PROBLEM
Lines with the word "LRCX" in them are the ones to copy from the records.

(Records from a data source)
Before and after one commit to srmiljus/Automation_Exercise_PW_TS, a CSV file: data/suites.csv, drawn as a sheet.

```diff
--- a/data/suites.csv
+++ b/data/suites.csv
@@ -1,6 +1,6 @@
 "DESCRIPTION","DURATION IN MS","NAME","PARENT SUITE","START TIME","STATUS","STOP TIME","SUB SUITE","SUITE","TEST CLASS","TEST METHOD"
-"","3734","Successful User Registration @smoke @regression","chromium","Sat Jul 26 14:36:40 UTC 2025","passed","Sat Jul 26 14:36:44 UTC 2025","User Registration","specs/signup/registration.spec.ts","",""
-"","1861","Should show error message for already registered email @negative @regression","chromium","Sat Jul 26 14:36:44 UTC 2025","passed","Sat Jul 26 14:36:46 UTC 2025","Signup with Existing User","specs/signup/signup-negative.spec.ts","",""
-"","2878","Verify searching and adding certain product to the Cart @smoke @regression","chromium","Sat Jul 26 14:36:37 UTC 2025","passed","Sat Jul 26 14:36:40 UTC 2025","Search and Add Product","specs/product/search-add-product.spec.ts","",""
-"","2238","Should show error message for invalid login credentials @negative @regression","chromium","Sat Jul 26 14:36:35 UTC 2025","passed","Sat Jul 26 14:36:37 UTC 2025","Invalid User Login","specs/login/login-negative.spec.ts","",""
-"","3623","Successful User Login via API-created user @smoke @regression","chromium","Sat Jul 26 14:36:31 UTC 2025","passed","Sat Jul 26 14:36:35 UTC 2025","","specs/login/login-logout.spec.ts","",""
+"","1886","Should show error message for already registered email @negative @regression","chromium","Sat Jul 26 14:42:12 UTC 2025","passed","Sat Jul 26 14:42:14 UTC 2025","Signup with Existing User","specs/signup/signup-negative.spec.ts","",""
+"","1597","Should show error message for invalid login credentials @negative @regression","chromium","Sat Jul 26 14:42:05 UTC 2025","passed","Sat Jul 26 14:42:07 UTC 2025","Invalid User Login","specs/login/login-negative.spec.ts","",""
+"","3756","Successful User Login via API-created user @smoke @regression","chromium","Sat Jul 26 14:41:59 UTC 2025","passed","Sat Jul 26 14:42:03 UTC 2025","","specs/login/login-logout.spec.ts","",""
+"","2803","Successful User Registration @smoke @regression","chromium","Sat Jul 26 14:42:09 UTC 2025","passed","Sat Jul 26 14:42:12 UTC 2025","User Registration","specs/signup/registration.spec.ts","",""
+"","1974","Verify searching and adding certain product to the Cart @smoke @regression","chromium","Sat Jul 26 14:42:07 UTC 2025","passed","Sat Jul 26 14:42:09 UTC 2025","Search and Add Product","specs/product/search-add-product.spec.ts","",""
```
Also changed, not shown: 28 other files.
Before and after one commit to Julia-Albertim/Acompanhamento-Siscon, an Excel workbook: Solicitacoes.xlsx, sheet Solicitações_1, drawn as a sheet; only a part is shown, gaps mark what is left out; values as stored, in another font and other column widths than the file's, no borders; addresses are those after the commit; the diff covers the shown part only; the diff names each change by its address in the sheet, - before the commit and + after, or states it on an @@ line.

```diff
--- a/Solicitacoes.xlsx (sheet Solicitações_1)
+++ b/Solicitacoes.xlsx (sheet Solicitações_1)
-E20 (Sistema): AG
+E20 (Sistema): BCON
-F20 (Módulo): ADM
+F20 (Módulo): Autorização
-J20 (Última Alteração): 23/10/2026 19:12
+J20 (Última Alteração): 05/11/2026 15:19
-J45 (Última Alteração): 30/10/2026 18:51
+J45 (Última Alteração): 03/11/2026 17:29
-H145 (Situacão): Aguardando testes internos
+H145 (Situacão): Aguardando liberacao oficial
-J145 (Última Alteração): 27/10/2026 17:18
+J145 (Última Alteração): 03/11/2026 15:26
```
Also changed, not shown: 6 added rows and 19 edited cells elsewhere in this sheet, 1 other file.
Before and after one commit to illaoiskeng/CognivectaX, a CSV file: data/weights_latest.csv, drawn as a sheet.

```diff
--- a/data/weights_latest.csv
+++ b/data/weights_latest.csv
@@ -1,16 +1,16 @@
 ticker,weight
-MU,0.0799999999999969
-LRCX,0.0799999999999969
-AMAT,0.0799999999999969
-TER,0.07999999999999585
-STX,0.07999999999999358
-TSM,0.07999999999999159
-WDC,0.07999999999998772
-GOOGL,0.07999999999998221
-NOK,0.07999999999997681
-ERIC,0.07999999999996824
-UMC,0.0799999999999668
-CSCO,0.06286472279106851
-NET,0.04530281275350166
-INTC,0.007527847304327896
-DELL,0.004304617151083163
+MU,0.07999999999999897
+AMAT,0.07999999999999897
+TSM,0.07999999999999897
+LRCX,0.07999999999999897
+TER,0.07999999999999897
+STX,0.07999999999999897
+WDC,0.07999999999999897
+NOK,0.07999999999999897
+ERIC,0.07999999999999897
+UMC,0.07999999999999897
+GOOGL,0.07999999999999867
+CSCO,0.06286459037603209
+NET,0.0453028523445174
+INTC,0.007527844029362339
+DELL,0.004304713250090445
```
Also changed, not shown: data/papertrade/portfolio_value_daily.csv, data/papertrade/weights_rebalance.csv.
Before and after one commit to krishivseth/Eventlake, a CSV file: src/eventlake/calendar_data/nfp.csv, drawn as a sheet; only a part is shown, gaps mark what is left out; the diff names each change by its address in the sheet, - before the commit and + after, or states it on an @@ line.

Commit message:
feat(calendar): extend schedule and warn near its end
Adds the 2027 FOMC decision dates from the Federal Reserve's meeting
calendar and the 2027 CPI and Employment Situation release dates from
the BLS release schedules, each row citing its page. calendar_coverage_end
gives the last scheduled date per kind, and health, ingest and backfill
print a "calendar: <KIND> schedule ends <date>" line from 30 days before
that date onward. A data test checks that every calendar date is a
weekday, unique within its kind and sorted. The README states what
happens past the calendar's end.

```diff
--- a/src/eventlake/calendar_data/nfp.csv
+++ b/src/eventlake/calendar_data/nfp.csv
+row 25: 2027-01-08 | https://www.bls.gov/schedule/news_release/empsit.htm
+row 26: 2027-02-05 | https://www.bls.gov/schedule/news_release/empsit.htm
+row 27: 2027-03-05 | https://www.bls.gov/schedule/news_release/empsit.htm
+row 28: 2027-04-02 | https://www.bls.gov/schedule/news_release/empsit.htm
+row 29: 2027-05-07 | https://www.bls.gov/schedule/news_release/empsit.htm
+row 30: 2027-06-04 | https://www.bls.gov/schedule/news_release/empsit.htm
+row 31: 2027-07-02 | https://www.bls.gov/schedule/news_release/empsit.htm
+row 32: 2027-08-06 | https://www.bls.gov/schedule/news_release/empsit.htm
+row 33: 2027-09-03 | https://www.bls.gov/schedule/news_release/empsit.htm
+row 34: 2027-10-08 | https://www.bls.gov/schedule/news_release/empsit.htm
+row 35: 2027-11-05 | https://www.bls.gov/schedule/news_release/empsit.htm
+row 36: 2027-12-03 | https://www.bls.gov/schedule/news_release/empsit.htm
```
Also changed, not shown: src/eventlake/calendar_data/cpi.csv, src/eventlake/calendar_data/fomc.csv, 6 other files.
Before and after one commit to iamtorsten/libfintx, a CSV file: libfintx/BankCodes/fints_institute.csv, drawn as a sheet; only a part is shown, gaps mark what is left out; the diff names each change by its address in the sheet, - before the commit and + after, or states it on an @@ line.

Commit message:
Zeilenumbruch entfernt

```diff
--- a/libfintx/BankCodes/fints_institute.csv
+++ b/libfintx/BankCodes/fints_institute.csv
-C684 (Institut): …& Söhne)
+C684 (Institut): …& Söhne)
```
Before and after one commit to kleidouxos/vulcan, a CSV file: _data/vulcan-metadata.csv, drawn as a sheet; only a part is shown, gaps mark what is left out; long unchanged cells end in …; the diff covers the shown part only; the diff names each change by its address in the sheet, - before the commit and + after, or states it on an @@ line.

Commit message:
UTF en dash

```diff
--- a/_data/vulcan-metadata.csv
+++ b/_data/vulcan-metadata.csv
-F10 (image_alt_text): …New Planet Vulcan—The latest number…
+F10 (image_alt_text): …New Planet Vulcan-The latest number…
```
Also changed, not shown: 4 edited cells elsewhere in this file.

YOUR RESPONSE
-LRCX,0.0799999999999969
+LRCX,0.07999999999999897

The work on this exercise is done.